Prompt: All lines containing the string "prediction" must be copied from the entries.

Task inputs:
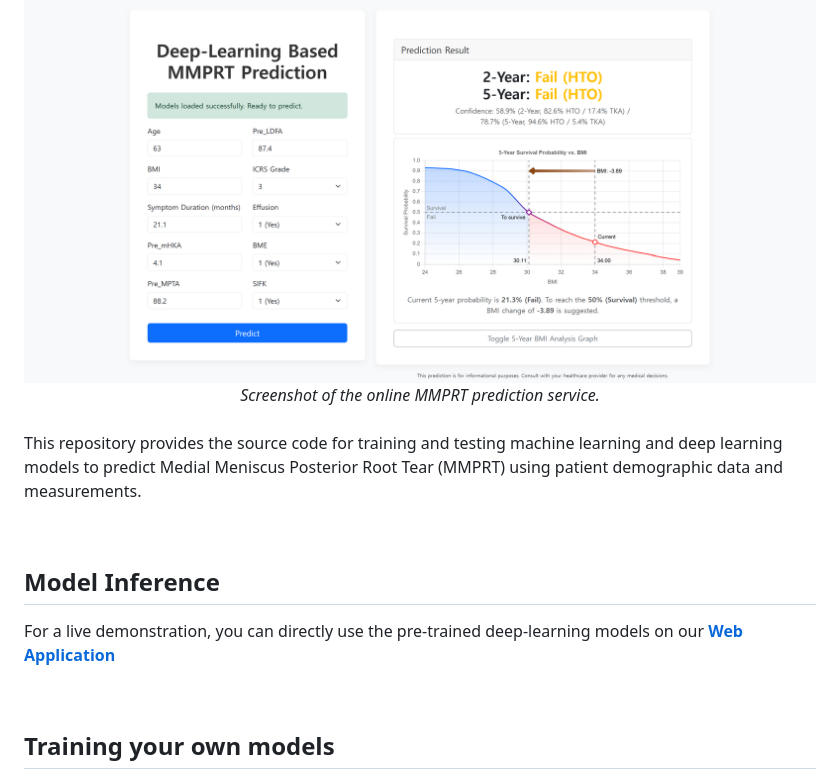
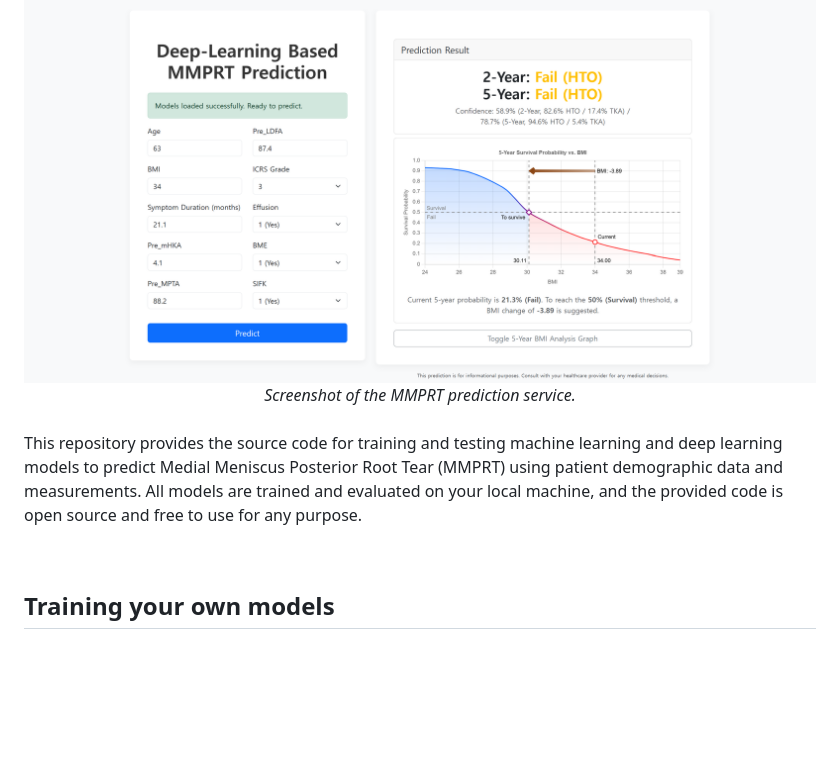
Before and after one commit to InhwanBae/mmprt-prediction, a Markdown page: README.md, the part around the change. Drawn GitHub-style; blank space fills up the shorter version.

```diff
--- a/README.md
+++ b/README.md
@@ -17,15 +17,10 @@
 
 <div align='center'>
   <br><img src="assets/img/figure-web-application.png" width=100% href="https://inhwanbae.github.io/mmprt-prediction/">
-  <br><em>Screenshot of the online MMPRT prediction service.</em>
+  <br><em>Screenshot of the MMPRT prediction service.</em>
 </div>
 
-<br>This repository provides the source code for training and testing machine learning and deep learning models to predict Medial Meniscus Posterior Root Tear (MMPRT) using patient demographic data and measurements.
-
-<br>
-
-## Model Inference
-For a live demonstration, you can directly use the pre-trained deep-learning models on our [**Web Application**](https://inhwanbae.github.io/mmprt-prediction/)
+<br>This repository provides the source code for training and testing machine learning and deep learning models to predict Medial Meniscus Posterior Root Tear (MMPRT) using patient demographic data and measurements. All models are trained and evaluated on your local machine, and the provided code is open source and free to use for any purpose.
 
 <br>
 
```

Solution for this task:
Before and after one commit to InhwanBae/mmprt-prediction, a Markdown page: README.md, the part around the change. Drawn GitHub-style; blank space fills up the shorter version.
   <br><img src="assets/img/figure-web-application.png" width=100% href="https://inhwanbae.github.io/mmprt-prediction/">
-  <br><em>Screenshot of the online MMPRT prediction service.</em>
+  <br><em>Screenshot of the MMPRT prediction service.</em>
-For a live demonstration, you can directly use the pre-trained deep-learning models on our [**Web Application**](https://inhwanbae.github.io/mmprt-prediction/)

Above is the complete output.